• TASK INPUTS
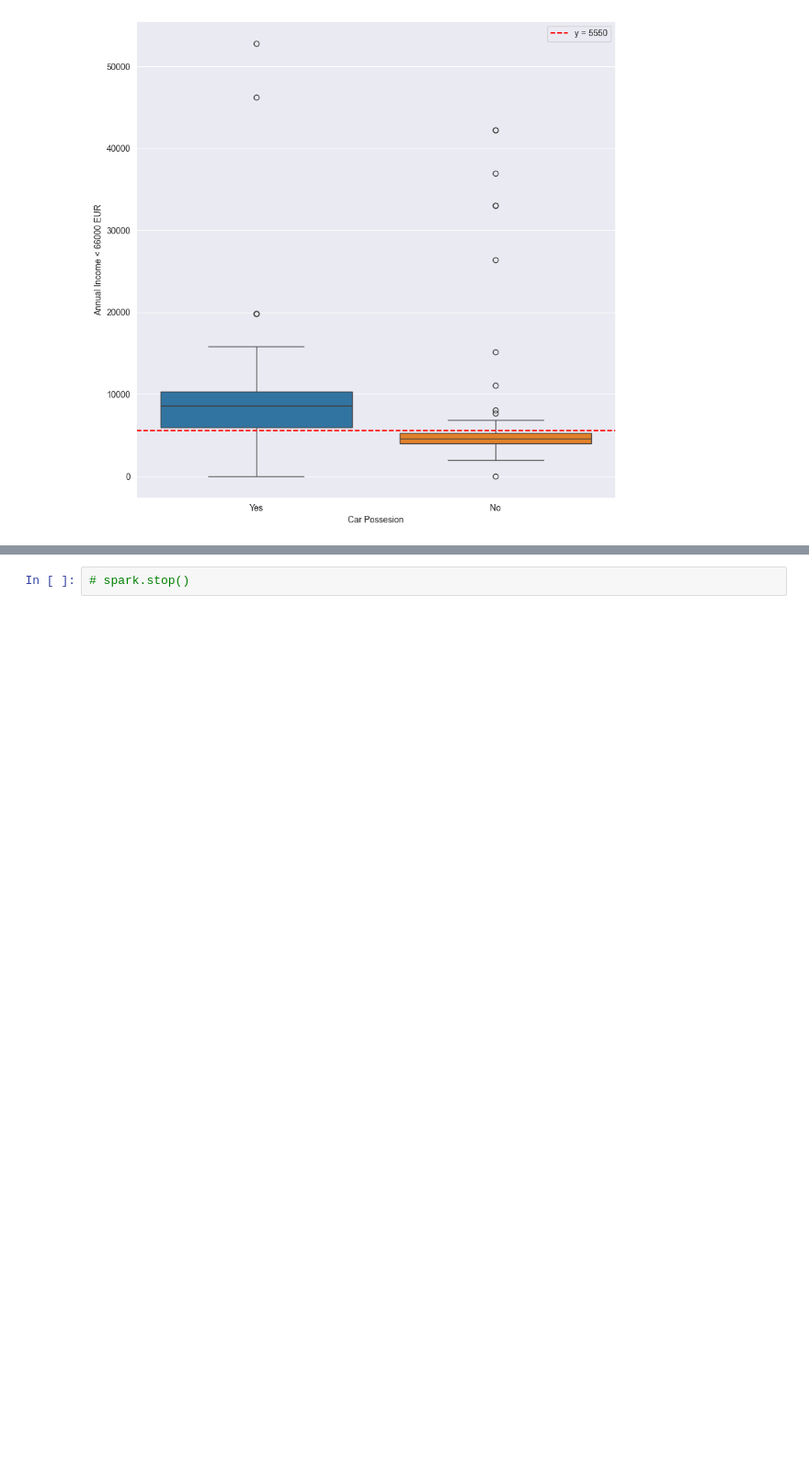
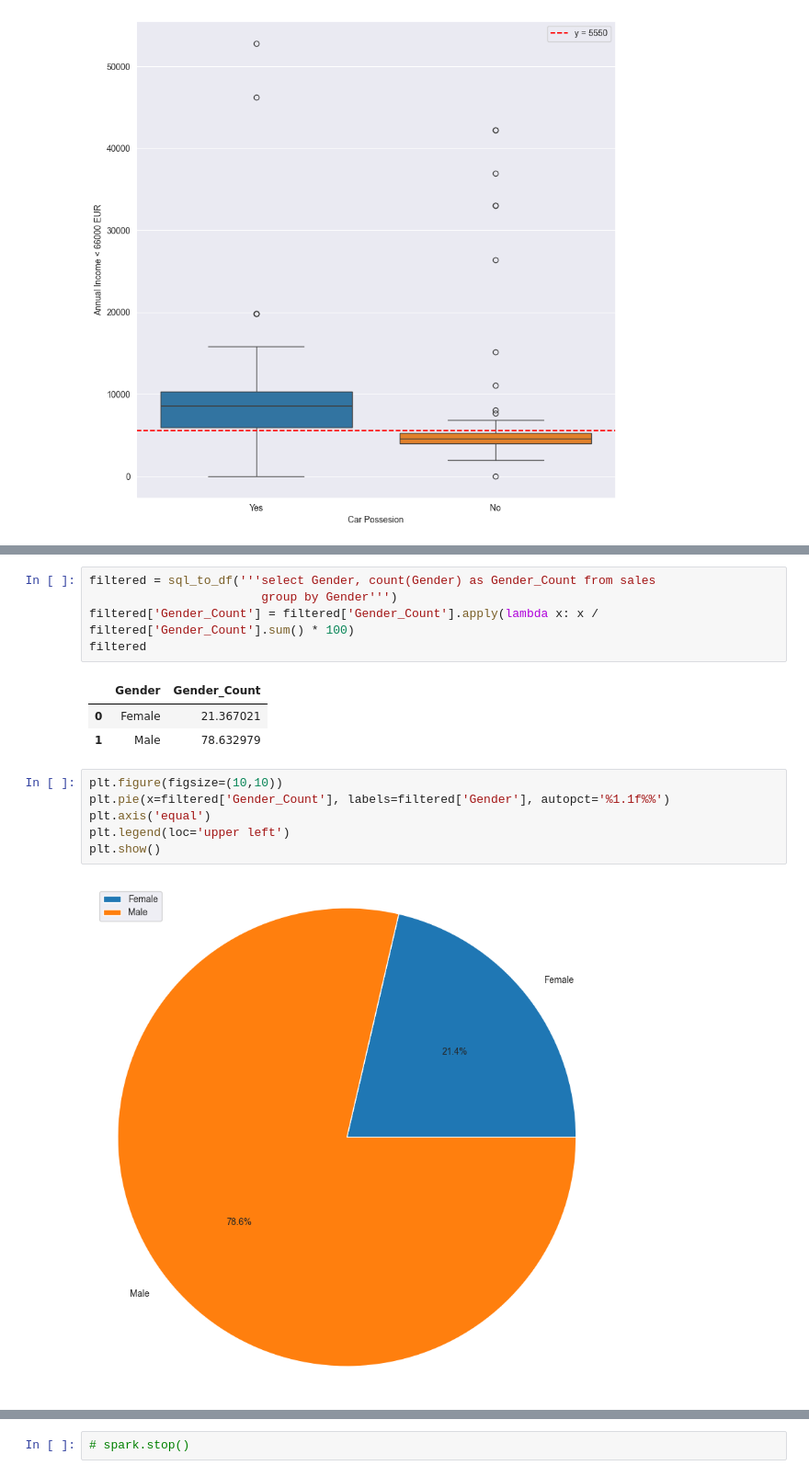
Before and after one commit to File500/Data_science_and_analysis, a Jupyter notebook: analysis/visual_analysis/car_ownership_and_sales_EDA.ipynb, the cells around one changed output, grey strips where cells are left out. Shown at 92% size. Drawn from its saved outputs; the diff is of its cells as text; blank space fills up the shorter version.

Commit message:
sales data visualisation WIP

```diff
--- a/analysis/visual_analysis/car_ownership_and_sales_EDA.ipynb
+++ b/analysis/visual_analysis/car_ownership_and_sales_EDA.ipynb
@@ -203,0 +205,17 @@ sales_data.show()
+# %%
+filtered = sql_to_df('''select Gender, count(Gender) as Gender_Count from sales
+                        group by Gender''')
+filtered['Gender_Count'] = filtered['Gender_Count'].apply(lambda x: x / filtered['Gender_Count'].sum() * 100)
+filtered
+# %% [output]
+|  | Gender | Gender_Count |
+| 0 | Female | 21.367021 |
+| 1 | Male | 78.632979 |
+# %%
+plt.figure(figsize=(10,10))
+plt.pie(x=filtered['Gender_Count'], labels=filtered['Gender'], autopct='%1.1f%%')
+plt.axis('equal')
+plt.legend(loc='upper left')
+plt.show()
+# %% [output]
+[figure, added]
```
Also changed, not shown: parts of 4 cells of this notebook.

==

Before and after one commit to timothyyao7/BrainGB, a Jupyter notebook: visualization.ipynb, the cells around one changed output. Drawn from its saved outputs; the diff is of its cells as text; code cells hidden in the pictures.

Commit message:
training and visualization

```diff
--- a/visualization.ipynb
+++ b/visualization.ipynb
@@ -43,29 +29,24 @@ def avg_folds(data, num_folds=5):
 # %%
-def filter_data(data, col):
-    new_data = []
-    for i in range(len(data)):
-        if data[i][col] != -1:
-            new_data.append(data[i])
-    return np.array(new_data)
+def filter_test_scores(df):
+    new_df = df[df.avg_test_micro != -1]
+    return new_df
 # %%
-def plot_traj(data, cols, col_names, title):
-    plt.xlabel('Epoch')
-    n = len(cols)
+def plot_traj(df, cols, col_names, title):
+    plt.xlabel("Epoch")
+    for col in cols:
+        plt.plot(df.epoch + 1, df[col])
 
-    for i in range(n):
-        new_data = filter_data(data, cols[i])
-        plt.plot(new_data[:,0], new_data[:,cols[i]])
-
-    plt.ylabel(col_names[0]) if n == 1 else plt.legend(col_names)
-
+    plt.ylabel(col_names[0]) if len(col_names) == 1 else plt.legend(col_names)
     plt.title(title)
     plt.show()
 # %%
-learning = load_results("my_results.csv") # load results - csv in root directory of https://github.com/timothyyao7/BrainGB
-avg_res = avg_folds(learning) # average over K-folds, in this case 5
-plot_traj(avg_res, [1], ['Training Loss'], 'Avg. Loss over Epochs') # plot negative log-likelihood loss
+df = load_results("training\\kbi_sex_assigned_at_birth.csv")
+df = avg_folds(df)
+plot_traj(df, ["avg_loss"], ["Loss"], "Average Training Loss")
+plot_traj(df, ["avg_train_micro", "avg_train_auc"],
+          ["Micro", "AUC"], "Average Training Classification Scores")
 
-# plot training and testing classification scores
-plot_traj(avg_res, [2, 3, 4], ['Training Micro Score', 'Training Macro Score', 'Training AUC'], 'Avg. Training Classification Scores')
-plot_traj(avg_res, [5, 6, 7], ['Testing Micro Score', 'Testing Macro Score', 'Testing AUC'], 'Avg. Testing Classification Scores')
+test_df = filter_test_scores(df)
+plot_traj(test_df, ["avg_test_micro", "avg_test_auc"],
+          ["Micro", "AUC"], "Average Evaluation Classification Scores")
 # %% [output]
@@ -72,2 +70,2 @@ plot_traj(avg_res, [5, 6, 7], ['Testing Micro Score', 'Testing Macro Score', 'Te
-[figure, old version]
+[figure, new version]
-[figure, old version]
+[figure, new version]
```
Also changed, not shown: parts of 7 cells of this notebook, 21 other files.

• YOUR INSTRUCTIONS
Give the number of lines in the listing above where the word "output" appears, and nothing else.

• SOLVED PROBLEM
5